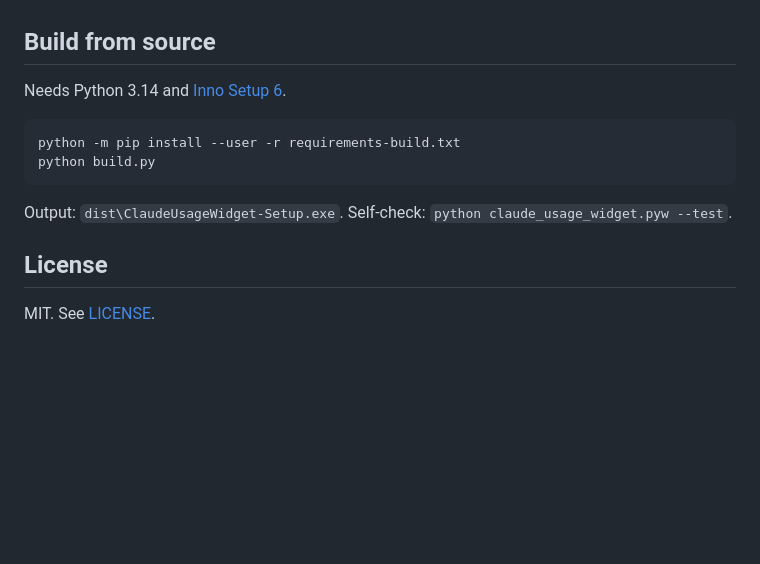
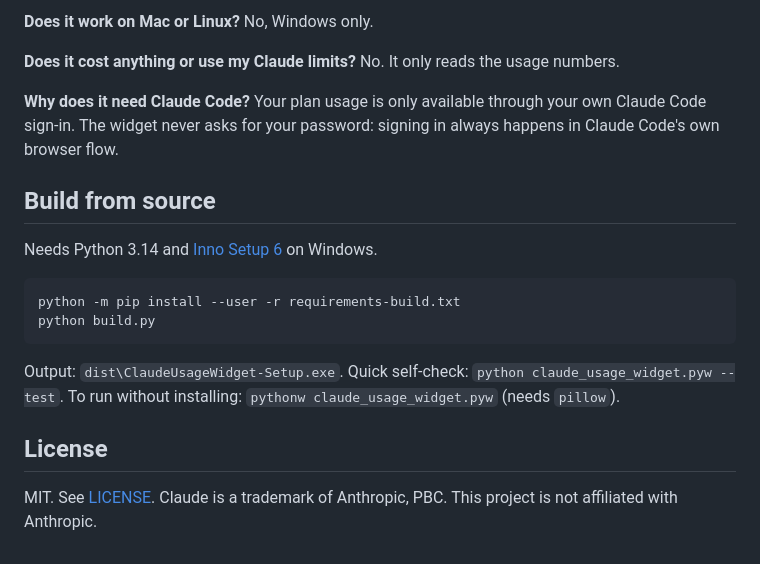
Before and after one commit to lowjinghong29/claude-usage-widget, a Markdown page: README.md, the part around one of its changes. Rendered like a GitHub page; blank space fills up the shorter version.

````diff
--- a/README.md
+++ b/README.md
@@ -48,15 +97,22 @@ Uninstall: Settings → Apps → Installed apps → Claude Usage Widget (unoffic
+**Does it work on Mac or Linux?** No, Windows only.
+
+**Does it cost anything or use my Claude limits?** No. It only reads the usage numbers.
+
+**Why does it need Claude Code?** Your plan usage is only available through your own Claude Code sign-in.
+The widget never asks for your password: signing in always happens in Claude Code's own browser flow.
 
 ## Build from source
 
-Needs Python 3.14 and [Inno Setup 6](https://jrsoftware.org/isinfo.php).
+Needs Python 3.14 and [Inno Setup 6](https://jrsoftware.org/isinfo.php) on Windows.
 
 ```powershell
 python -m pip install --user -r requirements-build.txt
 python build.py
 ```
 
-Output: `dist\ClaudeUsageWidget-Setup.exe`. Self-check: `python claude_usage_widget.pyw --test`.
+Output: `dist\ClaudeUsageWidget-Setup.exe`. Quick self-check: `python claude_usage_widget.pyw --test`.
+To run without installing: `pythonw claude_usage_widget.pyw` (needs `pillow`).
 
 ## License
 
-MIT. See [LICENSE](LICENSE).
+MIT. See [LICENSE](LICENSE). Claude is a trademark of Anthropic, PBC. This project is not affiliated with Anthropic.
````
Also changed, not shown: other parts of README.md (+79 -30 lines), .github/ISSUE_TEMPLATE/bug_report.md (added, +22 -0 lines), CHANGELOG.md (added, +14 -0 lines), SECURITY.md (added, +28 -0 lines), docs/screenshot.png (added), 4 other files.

Task prompt →
The response must match the listing exactly, except that pictures are removed.

Expected answer →
Before and after one commit to lowjinghong29/claude-usage-widget, a Markdown page: README.md, the part around one of its changes. Rendered like a GitHub page; blank space fills up the shorter version.

````diff
--- a/README.md
+++ b/README.md
@@ -48,15 +97,22 @@ Uninstall: Settings → Apps → Installed apps → Claude Usage Widget (unoffic
+**Does it work on Mac or Linux?** No, Windows only.
+
+**Does it cost anything or use my Claude limits?** No. It only reads the usage numbers.
+
+**Why does it need Claude Code?** Your plan usage is only available through your own Claude Code sign-in.
+The widget never asks for your password: signing in always happens in Claude Code's own browser flow.
 
 ## Build from source
 
-Needs Python 3.14 and [Inno Setup 6](https://jrsoftware.org/isinfo.php).
+Needs Python 3.14 and [Inno Setup 6](https://jrsoftware.org/isinfo.php) on Windows.
 
 ```powershell
 python -m pip install --user -r requirements-build.txt
 python build.py
 ```
 
-Output: `dist\ClaudeUsageWidget-Setup.exe`. Self-check: `python claude_usage_widget.pyw --test`.
+Output: `dist\ClaudeUsageWidget-Setup.exe`. Quick self-check: `python claude_usage_widget.pyw --test`.
+To run without installing: `pythonw claude_usage_widget.pyw` (needs `pillow`).
 
 ## License
 
-MIT. See [LICENSE](LICENSE).
+MIT. See [LICENSE](LICENSE). Claude is a trademark of Anthropic, PBC. This project is not affiliated with Anthropic.
````
Also changed, not shown: other parts of README.md (+79 -30 lines), .github/ISSUE_TEMPLATE/bug_report.md (added, +22 -0 lines), CHANGELOG.md (added, +14 -0 lines), SECURITY.md (added, +28 -0 lines), docs/screenshot.png (added), 4 other files.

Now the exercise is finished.